Curriculum decisions will also be made later this month when Atkins and other staff from Bertie County Schools meet with officials from N.C. State including Dr. Ken Esbenshade, associate dean and director of education programs.

In that meeting, the two entities will discuss transferable credits and make decisions about what will be taught at the new school and by whom.

Dr. Johnny Wynne, dean of Agriculture and Life Sciences at NCSU, said that meeting would provide some framework for the future.

“We’re still in the preliminary stages,” he said. “Our next step will be a meeting with our academic dean to discuss what kinds of courses and curriculum and what can be counted and not counted.”

Dr. Wynne said it was, to his knowledge, the first such collaborative N.C. State was involved in that had come to fruition and said it was a program the university was excited about.

“We think it’s an opportunity to improve our K-12 educational system and we’re very interested in seeing that happen in rural areas,” he said. “Our school depends on graduates in those areas who are interested in agriculture.”

Staff from North Carolina State will teach courses on site at the ECHS and will also provide instruction virtually.

The first semester of academics will be primarily high school required courses and an introduction to business, according to Atkins and Wynne.

While those processes continue, the ECHS will also be in the process of identifying students who are interested in starting this fall.

“I would encourage anyone who has a child that is interested to contact us,” Freeman said. “Our administrators can help answer any questions parents or students may have.”

Atkins said applications for the new school are already available in the guidance office at Bertie High School and at the front desk of the school system administrative offices on County Farm Road in Windsor.

She said the application was simple and asked for an expository essay on why a student wanted to attend the Early College High School.

For more information about the Early College High School, contact Atkins at 794-6018.

The Early College High School means freshmen in Bertie County can choose from three different high school tracks. In addition to the traditional high school setting at Bertie High School, students can choose the Bertie Science, Technology, Engineering and Mathematics (STEM) School and now the ECHS.

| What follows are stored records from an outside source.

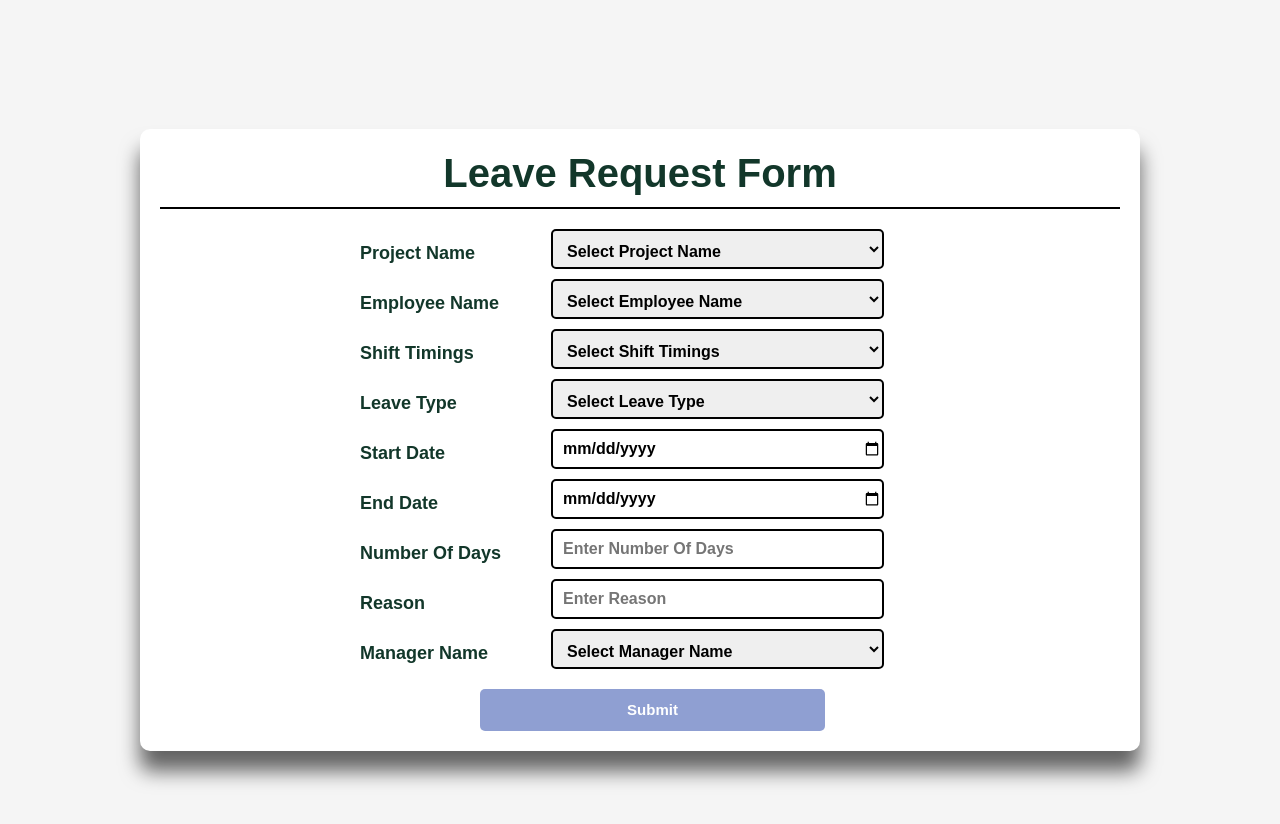
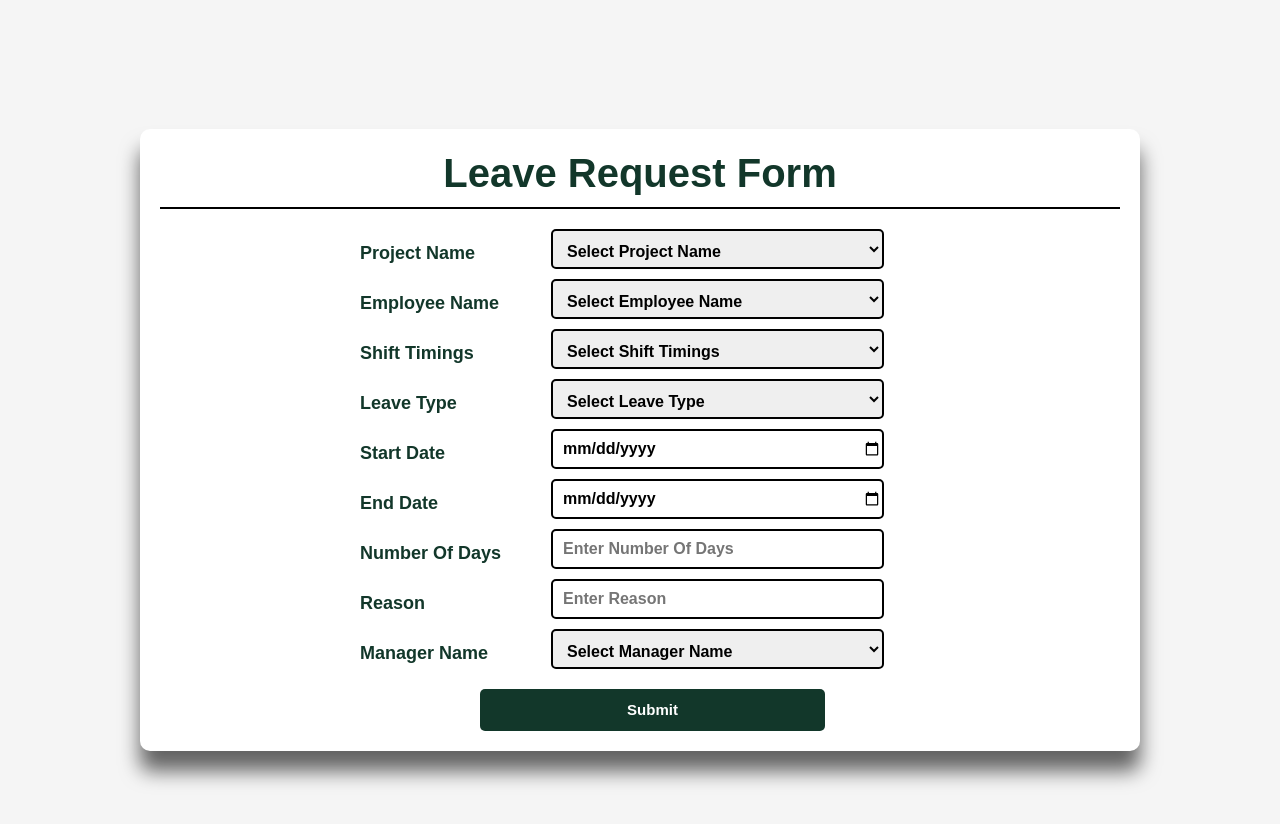
Before and after one commit to Satish-Kancherla/Leave-App, a React (Create React App) app in the folder leave/: page /employee in a window 1280 px wide. Shown: the top 824 px of the page. Built offline with nearby package versions, Linux system fonts and the light colour scheme.

Commit message:
database updated

```diff
--- a/leave/src/EmployeeData.js
+++ b/leave/src/EmployeeData.js
@@ -2,8 +2,8 @@ import React from 'react'
 import "./employeedata.css";
 import { useState } from 'react';
 import axios from "axios";
-import emailjs from '@emailjs/browser';
-import Swal from 'sweetalert2';
+// import emailjs from '@emailjs/browser';
+// import Swal from 'sweetalert2';
 
 const Employee = () => {
 
@@ -101,7 +101,7 @@ const Employee = () => {
 
 
 
-    const serviceId = 'service_fxoz4k3';
+    /* const serviceId = 'service_fxoz4k3';
     const templateId = 'template_1eb9yag';
     const publicKey = 'XSwKGhu_Vrg7y2Z5Q';
 
@@ -124,7 +124,7 @@ const Employee = () => {
         icon: "success",
       });
 
-    setTimeout(function(){window.location.reload();},4000);
+    setTimeout(function(){window.location.reload();},4000); */
 
     }
      return (
@@ -198,7 +198,7 @@ const Employee = () => {
                    </div>
                    <div className="button">
                        <button type="submit" onClick={handleSubmit}
-                        disabled={content.employeename.length===0 ||
+                       /*  disabled={content.employeename.length===0 ||
                                     content.projectname.length===0 ||
                                     content.shifttimings.length===0 ||
                                     content.leavetype.length===0 ||
@@ -207,7 +207,7 @@ const Employee = () => {
                                     content.numberofdays.length===0 ||
                                     content.description.length===0 ||
                                     content.managername.length===0 ||
-                                    disable==='submitted'}>Submit</button>
+                                    disable==='submitted'} */>Submit</button>
                    </div>
 
                </div>
```
Also changed, not shown: 2 other files (tests, documents, lock files or other folders).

“We’re trying to do everything we can to give students in Bertie County the best opportunity to succeed in the world,” Freeman said.